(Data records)

•••••

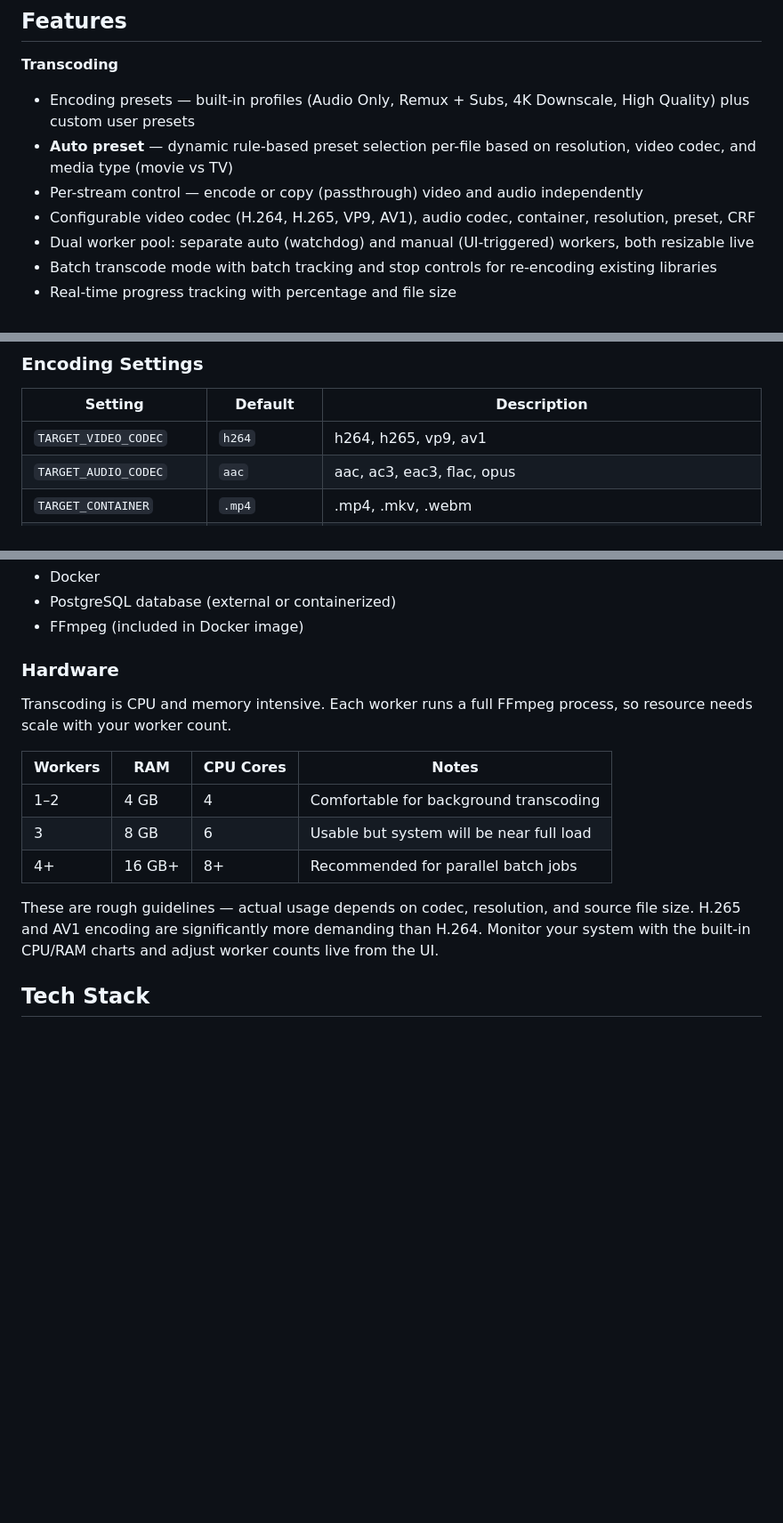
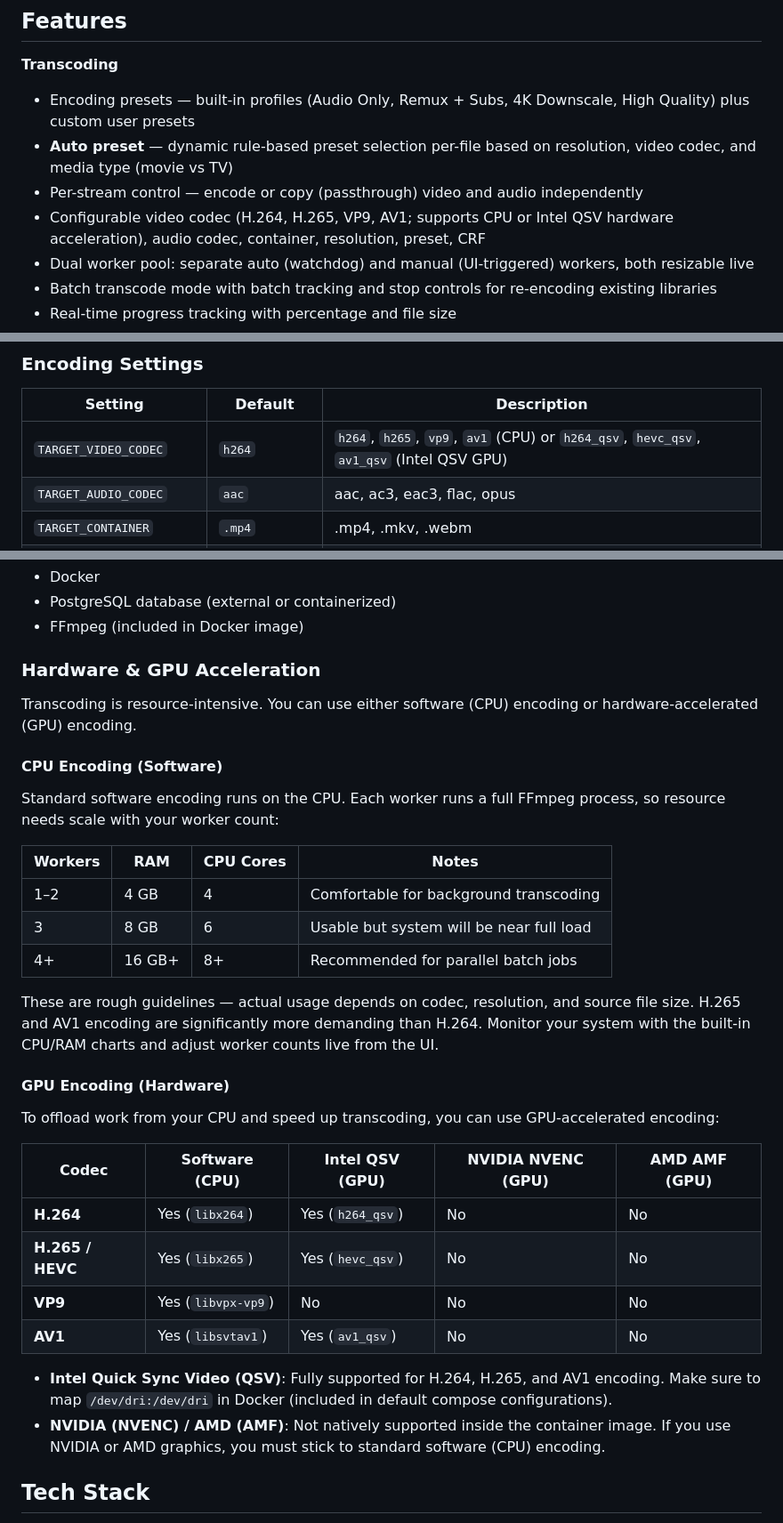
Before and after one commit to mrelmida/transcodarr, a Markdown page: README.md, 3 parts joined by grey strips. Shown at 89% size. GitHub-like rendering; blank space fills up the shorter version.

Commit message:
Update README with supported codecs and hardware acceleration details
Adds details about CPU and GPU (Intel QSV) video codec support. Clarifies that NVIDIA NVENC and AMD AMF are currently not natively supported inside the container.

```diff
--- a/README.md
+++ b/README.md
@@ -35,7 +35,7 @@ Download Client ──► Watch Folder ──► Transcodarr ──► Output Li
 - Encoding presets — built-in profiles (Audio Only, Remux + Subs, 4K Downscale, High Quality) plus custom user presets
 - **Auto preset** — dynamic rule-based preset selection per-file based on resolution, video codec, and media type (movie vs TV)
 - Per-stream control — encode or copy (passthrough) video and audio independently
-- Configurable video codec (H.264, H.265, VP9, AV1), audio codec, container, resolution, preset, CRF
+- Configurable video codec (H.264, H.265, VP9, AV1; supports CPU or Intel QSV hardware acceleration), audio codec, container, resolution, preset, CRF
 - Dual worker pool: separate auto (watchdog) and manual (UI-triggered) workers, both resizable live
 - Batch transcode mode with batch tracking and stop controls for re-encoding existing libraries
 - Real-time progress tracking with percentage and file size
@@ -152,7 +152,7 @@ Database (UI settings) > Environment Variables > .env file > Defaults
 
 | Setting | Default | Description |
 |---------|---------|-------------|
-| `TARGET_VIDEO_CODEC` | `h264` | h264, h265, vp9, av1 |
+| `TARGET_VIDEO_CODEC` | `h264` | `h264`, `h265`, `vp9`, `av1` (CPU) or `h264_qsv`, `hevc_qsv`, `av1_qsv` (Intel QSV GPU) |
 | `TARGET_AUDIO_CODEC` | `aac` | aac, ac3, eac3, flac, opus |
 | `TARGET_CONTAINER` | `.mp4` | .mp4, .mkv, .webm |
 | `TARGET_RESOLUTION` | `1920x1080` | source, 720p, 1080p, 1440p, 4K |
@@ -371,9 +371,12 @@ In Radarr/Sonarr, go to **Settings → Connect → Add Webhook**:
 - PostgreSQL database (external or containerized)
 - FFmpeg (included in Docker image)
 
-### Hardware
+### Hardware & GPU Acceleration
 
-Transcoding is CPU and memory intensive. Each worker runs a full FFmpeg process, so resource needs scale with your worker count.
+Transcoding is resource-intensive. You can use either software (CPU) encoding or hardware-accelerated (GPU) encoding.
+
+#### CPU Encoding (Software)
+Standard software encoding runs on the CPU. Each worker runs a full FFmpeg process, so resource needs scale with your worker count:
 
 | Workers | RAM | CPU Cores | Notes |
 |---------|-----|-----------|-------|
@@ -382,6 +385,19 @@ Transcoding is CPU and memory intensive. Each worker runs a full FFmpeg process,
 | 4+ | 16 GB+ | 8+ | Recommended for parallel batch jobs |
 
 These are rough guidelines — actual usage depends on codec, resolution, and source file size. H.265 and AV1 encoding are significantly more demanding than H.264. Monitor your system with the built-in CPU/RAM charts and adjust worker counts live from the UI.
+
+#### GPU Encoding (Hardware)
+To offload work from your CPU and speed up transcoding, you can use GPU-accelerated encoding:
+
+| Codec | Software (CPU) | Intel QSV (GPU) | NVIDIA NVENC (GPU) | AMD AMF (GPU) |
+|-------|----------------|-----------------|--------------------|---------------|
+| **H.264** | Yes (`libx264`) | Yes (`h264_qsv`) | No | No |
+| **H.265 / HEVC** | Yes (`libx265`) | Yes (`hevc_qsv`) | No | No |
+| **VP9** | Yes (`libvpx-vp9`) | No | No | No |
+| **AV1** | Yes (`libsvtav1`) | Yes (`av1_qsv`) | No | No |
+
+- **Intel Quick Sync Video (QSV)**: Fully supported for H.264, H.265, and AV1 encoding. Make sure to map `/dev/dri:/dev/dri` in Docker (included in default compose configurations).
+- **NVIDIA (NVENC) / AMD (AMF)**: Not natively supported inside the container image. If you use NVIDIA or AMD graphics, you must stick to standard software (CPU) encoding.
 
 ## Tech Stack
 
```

•••••

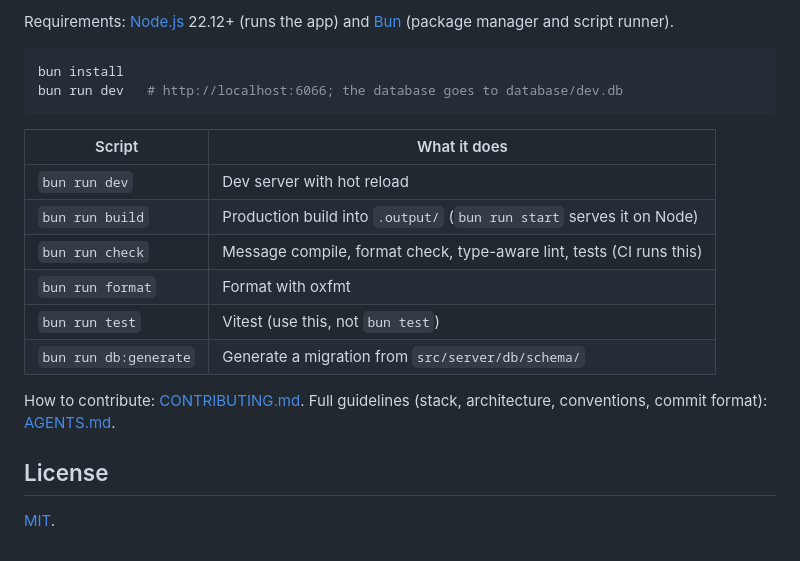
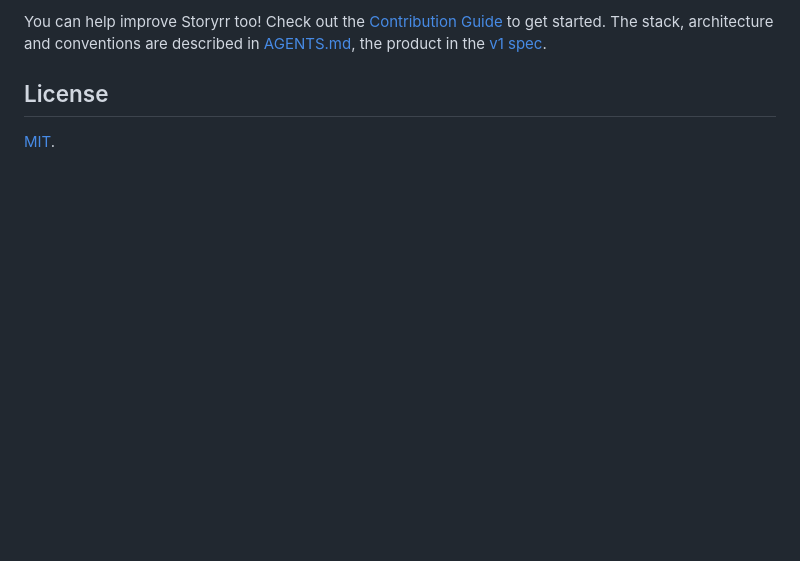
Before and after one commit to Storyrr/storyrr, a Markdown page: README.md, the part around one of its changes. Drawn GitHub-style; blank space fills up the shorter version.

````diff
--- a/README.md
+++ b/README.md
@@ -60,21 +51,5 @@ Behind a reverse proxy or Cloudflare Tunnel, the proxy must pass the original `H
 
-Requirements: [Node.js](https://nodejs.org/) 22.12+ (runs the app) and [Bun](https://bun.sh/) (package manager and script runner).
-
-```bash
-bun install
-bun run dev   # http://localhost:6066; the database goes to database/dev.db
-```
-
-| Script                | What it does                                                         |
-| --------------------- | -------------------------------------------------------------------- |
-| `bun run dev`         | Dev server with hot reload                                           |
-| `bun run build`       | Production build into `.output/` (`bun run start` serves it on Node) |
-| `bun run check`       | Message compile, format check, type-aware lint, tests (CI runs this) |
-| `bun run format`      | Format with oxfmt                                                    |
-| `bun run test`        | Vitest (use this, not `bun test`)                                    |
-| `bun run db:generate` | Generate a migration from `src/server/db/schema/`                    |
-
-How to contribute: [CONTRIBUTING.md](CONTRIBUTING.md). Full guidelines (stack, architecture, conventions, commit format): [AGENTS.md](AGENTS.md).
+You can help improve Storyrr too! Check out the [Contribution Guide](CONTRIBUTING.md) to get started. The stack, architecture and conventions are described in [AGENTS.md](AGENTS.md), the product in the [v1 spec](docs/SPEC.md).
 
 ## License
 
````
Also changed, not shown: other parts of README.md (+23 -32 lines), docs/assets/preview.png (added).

•••••

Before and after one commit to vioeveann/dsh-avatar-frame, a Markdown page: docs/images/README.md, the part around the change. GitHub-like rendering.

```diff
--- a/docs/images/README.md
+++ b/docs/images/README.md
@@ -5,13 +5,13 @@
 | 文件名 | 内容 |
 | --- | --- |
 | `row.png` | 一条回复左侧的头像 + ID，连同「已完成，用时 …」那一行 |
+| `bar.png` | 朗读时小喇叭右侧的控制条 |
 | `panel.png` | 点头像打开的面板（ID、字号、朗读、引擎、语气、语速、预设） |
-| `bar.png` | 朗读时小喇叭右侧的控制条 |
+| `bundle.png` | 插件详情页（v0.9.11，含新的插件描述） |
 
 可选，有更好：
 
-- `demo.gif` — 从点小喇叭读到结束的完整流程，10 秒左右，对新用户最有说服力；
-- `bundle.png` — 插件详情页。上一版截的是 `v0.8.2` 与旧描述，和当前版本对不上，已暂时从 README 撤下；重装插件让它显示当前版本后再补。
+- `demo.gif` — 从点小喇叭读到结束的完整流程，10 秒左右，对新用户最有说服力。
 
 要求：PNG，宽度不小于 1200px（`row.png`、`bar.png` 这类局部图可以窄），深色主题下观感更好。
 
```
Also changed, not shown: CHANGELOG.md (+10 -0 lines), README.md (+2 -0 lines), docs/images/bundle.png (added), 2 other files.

•••••

Find every line in the records that uses the string "format", then copy it.

ANSWER SECTION:
-| `bun run check`       | Message compile, format check, type-aware lint, tests (CI runs this) |
-| `bun run format`      | Format with oxfmt                                                    |
-How to contribute: [CONTRIBUTING.md](CONTRIBUTING.md). Full guidelines (stack, architecture, conventions, commit format): [AGENTS.md](AGENTS.md).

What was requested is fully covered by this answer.